What you have to do
Identify each line below that contains the word "styled", and copy it out.

Data supplied

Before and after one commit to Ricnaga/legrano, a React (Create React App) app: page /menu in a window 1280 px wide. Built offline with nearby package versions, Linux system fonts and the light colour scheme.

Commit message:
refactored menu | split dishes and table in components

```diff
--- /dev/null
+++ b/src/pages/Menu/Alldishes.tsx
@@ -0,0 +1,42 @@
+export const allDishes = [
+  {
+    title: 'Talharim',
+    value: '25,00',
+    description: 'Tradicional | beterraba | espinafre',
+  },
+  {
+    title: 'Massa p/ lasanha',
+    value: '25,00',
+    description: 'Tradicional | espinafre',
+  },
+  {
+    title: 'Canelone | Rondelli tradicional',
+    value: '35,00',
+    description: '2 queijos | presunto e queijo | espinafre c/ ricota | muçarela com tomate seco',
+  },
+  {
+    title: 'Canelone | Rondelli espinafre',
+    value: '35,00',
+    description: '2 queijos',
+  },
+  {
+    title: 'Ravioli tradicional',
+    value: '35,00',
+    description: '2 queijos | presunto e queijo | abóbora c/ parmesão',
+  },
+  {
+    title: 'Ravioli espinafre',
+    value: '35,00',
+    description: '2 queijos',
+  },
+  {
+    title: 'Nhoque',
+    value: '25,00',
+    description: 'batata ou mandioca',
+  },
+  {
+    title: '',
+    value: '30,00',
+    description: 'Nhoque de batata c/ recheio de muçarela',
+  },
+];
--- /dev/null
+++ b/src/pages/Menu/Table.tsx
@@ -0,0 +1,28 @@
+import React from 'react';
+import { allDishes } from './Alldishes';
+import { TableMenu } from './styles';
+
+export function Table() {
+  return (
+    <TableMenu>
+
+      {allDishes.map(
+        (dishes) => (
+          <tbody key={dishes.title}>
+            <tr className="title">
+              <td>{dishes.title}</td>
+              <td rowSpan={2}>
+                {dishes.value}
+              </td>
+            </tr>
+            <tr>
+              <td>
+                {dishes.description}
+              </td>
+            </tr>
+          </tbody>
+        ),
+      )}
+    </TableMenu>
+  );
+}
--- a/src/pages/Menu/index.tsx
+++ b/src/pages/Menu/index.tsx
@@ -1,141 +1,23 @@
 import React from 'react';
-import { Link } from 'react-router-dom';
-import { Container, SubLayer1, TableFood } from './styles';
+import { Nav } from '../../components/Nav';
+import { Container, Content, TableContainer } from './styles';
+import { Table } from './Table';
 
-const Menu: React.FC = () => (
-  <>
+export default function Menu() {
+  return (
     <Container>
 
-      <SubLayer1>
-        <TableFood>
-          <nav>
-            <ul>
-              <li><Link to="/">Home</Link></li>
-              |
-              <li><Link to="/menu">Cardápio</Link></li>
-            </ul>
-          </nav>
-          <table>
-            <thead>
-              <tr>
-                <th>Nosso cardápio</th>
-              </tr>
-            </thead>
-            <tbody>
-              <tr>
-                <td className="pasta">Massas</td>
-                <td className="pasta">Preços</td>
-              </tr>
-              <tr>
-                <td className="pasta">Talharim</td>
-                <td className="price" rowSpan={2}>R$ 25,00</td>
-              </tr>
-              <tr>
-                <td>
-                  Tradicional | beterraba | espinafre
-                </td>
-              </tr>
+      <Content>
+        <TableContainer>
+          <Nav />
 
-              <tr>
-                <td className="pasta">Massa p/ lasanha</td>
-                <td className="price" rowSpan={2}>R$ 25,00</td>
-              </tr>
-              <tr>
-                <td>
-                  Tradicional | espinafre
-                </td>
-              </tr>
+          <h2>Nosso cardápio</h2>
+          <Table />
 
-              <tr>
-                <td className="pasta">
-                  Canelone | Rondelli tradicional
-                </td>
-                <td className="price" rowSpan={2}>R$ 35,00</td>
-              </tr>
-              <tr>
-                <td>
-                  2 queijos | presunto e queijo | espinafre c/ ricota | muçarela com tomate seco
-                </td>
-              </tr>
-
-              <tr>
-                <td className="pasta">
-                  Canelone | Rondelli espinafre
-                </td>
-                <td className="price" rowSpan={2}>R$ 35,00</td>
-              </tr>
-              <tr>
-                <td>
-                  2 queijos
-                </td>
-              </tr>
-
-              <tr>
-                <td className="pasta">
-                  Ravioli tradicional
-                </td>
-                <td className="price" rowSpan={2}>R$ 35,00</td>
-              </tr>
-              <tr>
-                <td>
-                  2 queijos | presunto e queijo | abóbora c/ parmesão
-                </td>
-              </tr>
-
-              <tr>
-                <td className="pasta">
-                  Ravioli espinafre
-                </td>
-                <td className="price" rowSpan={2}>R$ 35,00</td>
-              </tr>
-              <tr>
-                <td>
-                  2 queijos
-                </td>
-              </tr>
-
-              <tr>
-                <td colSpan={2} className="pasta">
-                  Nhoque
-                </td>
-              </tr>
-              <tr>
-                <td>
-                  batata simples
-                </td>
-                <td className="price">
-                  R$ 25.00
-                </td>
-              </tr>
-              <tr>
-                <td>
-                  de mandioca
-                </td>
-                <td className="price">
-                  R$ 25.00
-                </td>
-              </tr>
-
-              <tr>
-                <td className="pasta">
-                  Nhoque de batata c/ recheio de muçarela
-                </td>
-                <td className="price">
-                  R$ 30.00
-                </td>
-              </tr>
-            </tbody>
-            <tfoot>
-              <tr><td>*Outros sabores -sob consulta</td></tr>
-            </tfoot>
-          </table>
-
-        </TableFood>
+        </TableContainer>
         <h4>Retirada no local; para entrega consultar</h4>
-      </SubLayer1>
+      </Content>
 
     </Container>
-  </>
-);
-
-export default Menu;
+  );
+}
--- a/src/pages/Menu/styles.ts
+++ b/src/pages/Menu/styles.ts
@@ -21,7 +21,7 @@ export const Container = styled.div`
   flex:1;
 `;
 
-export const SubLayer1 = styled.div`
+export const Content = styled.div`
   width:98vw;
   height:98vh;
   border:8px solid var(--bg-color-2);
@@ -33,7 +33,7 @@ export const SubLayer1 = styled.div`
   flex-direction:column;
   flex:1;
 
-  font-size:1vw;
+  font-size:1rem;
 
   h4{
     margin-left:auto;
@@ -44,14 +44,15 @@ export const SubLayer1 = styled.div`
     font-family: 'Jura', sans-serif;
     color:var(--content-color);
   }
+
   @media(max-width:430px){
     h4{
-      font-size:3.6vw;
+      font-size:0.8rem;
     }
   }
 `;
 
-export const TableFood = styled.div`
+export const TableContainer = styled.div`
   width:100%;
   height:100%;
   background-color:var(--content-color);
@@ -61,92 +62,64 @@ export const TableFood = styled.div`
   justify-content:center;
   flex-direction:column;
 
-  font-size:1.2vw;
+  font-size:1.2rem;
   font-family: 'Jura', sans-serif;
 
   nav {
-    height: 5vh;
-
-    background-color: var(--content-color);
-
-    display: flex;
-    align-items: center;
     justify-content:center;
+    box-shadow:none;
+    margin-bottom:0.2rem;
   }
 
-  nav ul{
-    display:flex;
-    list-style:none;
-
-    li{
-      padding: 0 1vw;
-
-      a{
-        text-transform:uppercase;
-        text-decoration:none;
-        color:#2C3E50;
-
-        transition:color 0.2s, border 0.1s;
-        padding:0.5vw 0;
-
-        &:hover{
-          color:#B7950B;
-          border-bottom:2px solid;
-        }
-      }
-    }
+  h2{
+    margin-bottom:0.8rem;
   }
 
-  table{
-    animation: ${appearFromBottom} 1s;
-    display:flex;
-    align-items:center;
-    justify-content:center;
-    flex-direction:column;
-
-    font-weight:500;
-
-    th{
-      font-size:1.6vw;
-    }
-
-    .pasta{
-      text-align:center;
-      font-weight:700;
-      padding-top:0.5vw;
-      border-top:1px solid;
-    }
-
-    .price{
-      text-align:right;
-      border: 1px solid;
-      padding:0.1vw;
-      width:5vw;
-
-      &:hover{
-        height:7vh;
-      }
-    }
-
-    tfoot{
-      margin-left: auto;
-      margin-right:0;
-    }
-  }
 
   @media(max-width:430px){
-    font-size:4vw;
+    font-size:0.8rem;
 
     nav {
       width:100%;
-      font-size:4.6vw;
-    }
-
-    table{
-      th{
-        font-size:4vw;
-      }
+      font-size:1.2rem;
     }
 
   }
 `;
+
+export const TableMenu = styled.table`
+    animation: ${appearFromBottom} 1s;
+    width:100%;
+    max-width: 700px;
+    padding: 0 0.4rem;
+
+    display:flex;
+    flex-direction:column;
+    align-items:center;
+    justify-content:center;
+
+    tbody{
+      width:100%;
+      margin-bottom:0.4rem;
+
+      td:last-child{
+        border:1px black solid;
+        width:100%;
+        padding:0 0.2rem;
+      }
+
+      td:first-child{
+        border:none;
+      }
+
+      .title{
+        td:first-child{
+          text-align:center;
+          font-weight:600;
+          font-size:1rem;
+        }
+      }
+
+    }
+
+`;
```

Exercise response
@@ -21,7 +21,7 @@ export const Container = styled.div`
-export const SubLayer1 = styled.div`
+export const Content = styled.div`
@@ -33,7 +33,7 @@ export const SubLayer1 = styled.div`
@@ -44,14 +44,15 @@ export const SubLayer1 = styled.div`
-export const TableFood = styled.div`
+export const TableContainer = styled.div`
@@ -61,92 +62,64 @@ export const TableFood = styled.div`
+export const TableMenu = styled.table`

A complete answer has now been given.